= What you need to do =
Check each line of the material below, and copy it if it holds the string "display".

BEGIN Information

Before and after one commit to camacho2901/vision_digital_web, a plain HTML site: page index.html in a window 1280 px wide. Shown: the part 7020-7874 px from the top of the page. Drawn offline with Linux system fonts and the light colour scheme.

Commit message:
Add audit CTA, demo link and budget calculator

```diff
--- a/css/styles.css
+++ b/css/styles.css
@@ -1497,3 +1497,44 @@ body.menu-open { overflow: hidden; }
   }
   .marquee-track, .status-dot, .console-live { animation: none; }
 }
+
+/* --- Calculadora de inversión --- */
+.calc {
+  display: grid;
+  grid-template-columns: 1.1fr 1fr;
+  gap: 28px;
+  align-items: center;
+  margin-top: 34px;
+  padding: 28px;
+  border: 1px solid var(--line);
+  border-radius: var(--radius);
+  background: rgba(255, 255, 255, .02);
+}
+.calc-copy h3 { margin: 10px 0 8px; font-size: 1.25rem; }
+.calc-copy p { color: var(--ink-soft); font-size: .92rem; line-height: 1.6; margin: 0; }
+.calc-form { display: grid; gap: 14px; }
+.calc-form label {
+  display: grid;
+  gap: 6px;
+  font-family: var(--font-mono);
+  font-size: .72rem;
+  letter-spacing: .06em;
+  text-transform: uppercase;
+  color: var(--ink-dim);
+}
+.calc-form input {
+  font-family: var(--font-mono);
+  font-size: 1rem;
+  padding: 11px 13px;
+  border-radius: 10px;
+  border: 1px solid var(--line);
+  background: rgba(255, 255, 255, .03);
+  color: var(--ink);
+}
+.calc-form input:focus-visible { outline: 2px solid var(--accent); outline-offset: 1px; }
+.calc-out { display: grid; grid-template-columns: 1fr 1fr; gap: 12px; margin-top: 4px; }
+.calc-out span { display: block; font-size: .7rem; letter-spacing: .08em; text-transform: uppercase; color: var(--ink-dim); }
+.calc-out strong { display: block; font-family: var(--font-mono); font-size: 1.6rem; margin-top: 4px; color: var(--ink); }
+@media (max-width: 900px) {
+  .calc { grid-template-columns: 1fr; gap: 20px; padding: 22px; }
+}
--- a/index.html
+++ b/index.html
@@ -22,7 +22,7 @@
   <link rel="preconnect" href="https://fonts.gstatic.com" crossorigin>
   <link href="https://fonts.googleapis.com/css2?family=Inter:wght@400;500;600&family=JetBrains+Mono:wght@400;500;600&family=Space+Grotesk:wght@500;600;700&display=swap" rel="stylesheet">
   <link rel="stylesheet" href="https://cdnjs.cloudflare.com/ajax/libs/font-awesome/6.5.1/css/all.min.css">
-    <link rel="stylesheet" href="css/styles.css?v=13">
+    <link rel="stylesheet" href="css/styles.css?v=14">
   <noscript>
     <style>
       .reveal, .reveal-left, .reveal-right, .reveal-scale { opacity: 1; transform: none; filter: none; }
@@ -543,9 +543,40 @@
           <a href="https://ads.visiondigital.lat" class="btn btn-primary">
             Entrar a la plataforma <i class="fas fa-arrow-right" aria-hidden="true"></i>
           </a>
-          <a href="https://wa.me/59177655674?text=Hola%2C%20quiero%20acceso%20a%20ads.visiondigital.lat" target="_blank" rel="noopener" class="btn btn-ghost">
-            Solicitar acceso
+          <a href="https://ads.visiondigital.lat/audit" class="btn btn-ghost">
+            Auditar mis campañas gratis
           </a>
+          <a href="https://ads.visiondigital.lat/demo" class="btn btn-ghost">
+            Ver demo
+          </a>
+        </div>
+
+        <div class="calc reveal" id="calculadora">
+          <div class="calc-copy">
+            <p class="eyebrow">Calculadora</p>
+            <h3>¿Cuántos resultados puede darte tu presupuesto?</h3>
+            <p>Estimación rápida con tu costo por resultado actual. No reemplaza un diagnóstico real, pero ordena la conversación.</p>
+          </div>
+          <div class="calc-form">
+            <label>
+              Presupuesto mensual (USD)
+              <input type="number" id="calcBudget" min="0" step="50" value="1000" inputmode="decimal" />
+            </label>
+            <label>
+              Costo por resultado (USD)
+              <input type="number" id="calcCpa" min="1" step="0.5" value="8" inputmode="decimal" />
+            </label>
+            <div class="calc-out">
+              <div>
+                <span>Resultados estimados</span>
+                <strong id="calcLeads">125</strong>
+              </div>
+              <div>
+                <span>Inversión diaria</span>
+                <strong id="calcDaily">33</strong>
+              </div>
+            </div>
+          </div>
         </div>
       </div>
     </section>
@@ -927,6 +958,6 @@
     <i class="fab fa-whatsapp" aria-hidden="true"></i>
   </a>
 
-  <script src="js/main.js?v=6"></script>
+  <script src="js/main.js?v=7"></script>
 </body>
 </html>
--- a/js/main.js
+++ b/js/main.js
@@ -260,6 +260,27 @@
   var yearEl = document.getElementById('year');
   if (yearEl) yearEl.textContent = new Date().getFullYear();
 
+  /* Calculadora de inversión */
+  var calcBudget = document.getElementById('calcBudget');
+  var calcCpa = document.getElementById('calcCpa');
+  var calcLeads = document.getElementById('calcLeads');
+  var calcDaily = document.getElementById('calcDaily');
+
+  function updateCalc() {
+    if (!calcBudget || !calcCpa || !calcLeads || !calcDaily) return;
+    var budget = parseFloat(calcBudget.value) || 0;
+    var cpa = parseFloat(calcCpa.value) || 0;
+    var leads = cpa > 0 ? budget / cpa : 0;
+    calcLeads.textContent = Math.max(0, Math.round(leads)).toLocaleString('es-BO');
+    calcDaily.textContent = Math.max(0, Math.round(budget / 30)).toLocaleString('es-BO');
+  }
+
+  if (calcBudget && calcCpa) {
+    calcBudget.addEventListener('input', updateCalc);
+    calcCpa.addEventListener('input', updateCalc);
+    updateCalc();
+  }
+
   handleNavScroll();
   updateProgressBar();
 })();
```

END Information

= Response below =
+  display: grid;
+.calc-form { display: grid; gap: 14px; }
+  display: grid;
+.calc-out { display: grid; grid-template-columns: 1fr 1fr; gap: 12px; margin-top: 4px; }
+.calc-out span { display: block; font-size: .7rem; letter-spacing: .08em; text-transform: uppercase; color: var(--ink-dim); }
+.calc-out strong { display: block; font-family: var(--font-mono); font-size: 1.6rem; margin-top: 4px; color: var(--ink); }
   <link href="https://fonts.googleapis.com/css2?family=Inter:wght@400;500;600&family=JetBrains+Mono:wght@400;500;600&family=Space+Grotesk:wght@500;600;700&display=swap" rel="stylesheet">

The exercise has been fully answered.